You could rent it if you are fairly certain they will not fall through the floor and the property is habitable.  If there is not much else available then you might get market rent in either case or above market rent.

I would either refurbish it, or only make absolute necessary repairs and rent it as-is. I would not try to refurbish it while she is in the house. If she has the credit and the income to rent it, I would just consider it a rougher home as long as it's livable, and maybe make it a little cheaper than market (but only a little). Let's say market is 1500, rough condition without rehab is 1000. I might rent it to her for 1350 or 1400, taking some off of what it should rent for, recognizing that her getting in there early (that's not your problem that she wants to get in the school by Monday) will prevent you from rehab and getting full market value. Someone should pay for that consideration, and the someone should be her.

Assuming she gets along well with her parents, I wouldn't be surprised if she stayed a very long time. Having support systems nearby is huge for a lot of people. 

Again, I would not be doing any rehab that involved the living spaces of the house while she's there. Necessary repairs and that's it. Putting a new roof on or siding, things that don't affect the inside living conditions, that is another story. 

PS: I would not rent an unsafe house under any conditions. If there is a danger she could fall through the floor or have the ceiling fall in on her, I wouldn't rent it, period. 

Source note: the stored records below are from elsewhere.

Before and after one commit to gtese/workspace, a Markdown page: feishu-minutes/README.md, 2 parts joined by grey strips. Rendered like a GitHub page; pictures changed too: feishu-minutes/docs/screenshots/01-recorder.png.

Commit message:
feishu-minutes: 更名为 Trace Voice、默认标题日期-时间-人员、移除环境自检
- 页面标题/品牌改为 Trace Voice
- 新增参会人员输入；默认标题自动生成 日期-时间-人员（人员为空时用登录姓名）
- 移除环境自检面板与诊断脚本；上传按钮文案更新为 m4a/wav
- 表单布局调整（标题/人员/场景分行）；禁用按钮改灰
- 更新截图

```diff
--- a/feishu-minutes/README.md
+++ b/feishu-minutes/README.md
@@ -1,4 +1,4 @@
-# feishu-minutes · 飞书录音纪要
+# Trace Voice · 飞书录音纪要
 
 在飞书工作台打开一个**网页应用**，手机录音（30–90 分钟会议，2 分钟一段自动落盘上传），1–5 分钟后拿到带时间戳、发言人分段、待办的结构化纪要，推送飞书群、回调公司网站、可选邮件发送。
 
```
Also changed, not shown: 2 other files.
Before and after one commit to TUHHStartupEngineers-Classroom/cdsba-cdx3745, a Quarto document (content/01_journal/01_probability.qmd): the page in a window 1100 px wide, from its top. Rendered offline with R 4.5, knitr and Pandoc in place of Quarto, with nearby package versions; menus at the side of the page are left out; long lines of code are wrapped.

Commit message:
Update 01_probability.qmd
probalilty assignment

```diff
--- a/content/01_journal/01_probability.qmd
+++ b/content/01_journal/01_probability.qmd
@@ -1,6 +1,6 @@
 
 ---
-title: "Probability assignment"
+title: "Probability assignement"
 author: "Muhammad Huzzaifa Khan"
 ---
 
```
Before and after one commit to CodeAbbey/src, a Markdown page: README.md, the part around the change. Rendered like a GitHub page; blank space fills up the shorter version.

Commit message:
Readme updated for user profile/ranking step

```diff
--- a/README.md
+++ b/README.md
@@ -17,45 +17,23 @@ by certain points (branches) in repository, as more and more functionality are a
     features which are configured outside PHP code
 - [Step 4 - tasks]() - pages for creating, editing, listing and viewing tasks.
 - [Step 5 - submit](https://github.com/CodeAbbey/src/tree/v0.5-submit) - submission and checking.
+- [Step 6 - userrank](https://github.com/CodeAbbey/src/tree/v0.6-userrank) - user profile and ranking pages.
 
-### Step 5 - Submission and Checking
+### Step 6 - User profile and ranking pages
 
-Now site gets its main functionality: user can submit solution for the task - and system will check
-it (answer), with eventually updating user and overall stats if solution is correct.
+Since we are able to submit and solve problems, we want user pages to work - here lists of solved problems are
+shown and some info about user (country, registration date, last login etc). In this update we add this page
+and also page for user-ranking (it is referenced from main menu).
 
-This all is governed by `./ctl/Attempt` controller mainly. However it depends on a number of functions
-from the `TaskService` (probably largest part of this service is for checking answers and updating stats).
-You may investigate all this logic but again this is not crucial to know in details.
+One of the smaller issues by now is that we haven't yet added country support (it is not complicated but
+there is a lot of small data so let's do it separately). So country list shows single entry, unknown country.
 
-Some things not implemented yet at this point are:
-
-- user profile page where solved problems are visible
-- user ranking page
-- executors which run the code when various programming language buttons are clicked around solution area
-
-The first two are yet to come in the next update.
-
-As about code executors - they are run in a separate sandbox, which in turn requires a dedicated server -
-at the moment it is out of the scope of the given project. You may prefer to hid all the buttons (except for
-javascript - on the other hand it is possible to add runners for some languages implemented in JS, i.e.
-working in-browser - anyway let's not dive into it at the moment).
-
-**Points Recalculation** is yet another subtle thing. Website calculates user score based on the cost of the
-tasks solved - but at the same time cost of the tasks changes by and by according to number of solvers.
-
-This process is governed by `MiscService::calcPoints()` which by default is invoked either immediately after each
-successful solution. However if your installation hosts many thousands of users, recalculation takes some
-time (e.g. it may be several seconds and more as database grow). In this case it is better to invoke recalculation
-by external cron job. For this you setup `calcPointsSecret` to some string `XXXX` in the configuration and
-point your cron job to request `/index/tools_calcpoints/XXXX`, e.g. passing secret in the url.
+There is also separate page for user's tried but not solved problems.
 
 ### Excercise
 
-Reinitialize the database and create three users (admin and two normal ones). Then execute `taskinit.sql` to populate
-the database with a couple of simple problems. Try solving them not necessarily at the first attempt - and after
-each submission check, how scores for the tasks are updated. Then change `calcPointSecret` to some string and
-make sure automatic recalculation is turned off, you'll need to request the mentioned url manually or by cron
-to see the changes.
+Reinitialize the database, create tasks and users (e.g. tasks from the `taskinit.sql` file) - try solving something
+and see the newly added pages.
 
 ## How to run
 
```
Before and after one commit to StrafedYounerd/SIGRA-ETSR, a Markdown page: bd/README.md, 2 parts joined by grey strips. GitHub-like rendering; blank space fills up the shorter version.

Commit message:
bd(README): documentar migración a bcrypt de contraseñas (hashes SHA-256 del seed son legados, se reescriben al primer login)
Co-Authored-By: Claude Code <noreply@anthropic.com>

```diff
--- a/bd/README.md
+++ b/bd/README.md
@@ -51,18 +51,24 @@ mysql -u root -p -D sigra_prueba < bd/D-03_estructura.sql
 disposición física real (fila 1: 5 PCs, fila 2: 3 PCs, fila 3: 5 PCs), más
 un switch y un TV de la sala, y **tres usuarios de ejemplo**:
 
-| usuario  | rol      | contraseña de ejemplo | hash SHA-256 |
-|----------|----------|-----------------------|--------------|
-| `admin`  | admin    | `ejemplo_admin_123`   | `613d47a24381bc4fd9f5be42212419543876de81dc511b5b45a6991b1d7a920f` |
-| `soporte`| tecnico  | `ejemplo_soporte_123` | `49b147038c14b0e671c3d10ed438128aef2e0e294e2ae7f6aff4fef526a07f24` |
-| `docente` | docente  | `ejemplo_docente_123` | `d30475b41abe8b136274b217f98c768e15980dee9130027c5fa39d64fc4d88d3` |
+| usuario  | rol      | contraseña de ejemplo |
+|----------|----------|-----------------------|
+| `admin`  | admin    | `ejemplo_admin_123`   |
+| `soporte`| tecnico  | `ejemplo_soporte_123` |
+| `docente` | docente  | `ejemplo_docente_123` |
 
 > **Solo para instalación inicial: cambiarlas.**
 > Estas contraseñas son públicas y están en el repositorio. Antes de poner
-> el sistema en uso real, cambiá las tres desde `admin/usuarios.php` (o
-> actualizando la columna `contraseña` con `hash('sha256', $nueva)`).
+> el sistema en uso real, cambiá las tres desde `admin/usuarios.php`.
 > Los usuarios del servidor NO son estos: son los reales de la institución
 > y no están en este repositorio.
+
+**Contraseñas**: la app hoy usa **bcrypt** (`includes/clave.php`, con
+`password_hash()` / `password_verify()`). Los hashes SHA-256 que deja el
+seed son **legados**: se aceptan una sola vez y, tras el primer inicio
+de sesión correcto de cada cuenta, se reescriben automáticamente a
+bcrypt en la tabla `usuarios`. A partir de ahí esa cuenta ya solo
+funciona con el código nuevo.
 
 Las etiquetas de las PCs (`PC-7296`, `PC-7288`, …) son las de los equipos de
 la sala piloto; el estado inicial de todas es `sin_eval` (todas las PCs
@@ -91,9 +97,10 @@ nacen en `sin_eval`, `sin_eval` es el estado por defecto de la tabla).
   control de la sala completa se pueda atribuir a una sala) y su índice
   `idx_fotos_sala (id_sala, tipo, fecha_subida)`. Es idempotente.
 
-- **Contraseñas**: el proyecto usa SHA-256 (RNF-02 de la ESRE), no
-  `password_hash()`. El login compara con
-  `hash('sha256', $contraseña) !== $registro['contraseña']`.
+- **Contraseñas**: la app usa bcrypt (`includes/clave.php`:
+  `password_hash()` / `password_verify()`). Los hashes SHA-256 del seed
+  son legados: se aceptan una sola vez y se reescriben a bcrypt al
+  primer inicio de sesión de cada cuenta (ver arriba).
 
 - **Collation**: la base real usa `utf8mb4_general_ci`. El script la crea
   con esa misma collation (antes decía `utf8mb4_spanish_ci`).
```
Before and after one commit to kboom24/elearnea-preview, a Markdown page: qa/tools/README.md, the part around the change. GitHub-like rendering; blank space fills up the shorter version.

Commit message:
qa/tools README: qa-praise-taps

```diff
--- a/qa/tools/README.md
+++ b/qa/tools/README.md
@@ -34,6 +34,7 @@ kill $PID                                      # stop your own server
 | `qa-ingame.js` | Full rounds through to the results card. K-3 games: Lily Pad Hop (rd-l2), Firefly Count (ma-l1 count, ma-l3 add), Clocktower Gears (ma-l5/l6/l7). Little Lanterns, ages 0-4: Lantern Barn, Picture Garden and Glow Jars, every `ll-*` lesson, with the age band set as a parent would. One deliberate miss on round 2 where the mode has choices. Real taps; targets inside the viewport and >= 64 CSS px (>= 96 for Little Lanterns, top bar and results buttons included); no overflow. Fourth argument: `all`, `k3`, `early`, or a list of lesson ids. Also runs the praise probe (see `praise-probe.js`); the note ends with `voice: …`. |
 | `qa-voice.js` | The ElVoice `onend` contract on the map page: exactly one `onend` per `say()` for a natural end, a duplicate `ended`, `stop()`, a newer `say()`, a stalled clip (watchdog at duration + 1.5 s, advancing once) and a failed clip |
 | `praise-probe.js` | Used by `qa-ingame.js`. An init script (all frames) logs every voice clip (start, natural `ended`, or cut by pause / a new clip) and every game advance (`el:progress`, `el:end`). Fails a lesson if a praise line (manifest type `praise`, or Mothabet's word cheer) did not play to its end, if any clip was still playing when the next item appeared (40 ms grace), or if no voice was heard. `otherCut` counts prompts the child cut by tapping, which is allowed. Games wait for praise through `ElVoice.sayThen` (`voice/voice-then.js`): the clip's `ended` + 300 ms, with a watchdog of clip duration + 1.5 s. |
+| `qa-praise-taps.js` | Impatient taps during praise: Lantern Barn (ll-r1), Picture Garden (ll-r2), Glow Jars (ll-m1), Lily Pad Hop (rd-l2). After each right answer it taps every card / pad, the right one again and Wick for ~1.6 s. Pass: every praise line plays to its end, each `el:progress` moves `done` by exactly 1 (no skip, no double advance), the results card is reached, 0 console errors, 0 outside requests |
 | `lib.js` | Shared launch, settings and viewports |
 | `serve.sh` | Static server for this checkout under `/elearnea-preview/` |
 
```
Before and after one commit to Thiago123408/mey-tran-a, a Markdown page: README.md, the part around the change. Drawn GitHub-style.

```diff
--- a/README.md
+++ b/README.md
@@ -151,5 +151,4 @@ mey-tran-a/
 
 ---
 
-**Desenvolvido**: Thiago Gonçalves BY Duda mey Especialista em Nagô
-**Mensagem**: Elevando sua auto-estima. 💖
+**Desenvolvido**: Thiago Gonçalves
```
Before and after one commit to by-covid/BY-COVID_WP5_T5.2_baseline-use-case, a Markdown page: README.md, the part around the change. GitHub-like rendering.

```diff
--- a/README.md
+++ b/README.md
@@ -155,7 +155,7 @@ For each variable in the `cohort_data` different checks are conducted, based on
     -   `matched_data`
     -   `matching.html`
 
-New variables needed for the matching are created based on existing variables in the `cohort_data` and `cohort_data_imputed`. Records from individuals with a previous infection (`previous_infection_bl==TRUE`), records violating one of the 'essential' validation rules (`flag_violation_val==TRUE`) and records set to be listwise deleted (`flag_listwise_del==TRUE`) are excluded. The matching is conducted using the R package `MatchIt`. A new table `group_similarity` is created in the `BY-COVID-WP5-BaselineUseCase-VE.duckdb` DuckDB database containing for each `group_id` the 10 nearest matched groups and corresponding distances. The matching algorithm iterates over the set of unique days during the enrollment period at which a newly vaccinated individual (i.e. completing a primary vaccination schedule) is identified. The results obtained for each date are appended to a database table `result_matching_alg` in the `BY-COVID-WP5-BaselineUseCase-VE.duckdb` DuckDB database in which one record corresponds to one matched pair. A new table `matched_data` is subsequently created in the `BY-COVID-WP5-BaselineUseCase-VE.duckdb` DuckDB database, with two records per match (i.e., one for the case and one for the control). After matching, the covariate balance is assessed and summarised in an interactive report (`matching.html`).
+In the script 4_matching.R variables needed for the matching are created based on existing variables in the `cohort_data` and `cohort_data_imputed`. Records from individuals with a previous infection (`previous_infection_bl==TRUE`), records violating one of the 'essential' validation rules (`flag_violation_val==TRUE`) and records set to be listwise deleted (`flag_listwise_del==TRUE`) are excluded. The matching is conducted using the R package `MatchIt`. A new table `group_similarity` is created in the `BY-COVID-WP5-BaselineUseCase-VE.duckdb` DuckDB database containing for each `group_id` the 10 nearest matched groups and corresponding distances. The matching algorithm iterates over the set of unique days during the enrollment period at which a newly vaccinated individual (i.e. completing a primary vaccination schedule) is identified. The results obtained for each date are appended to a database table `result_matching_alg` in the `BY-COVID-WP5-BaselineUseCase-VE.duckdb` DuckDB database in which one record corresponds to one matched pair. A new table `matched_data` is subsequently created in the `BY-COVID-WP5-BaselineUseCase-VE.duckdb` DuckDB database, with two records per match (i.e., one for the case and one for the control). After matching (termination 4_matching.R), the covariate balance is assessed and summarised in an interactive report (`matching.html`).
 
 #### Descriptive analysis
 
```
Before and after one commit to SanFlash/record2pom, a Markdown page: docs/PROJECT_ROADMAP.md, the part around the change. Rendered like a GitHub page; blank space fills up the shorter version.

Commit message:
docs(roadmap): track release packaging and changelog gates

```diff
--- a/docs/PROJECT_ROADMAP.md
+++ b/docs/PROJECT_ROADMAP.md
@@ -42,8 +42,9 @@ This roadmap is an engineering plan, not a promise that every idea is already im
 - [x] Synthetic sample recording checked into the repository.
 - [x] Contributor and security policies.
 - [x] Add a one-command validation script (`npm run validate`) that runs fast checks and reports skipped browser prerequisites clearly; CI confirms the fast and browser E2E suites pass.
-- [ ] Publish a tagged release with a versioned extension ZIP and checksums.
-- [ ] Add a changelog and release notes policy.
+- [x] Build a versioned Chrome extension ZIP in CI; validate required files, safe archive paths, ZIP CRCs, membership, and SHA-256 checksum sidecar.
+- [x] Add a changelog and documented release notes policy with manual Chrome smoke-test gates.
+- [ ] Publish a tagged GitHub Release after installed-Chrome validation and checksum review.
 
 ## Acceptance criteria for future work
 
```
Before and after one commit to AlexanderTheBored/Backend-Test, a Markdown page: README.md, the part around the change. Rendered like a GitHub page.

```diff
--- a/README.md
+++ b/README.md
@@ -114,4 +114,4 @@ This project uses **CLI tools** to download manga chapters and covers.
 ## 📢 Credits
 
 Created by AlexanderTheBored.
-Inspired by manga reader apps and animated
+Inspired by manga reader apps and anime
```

Good info. Thanks for those suggestions. The house is safe and habitable. She viewed the house this afternoon and is willing to take it in the "as is" interior condition for a lower rent. I ran some numbers and the spread between market rent is not that great, especially when factoring in several months of vacancy while the rehab is going on. The rehab essentially gets "deferred" until a later date.

Since most of what I need to do to this property is outside the house, it would give us some cash flow and let us do the exterior stuff a bit at a time around our busy schedule. I told her I would email an rental application and we'll go from there.

I would have to agree with JD.  She approached you, just remember that.  She knows what she is getting into.  Leave a little meat on the bone, but not too much.  Sounds like an all around win.  You get consistent rent and can save on renovations until you build up a little cash, and she gets a discount.  Everybody wins.

Create Lasting Wealth Through Real Estate

Join the millions of people achieving financial freedom through the power of real estate investing

Start here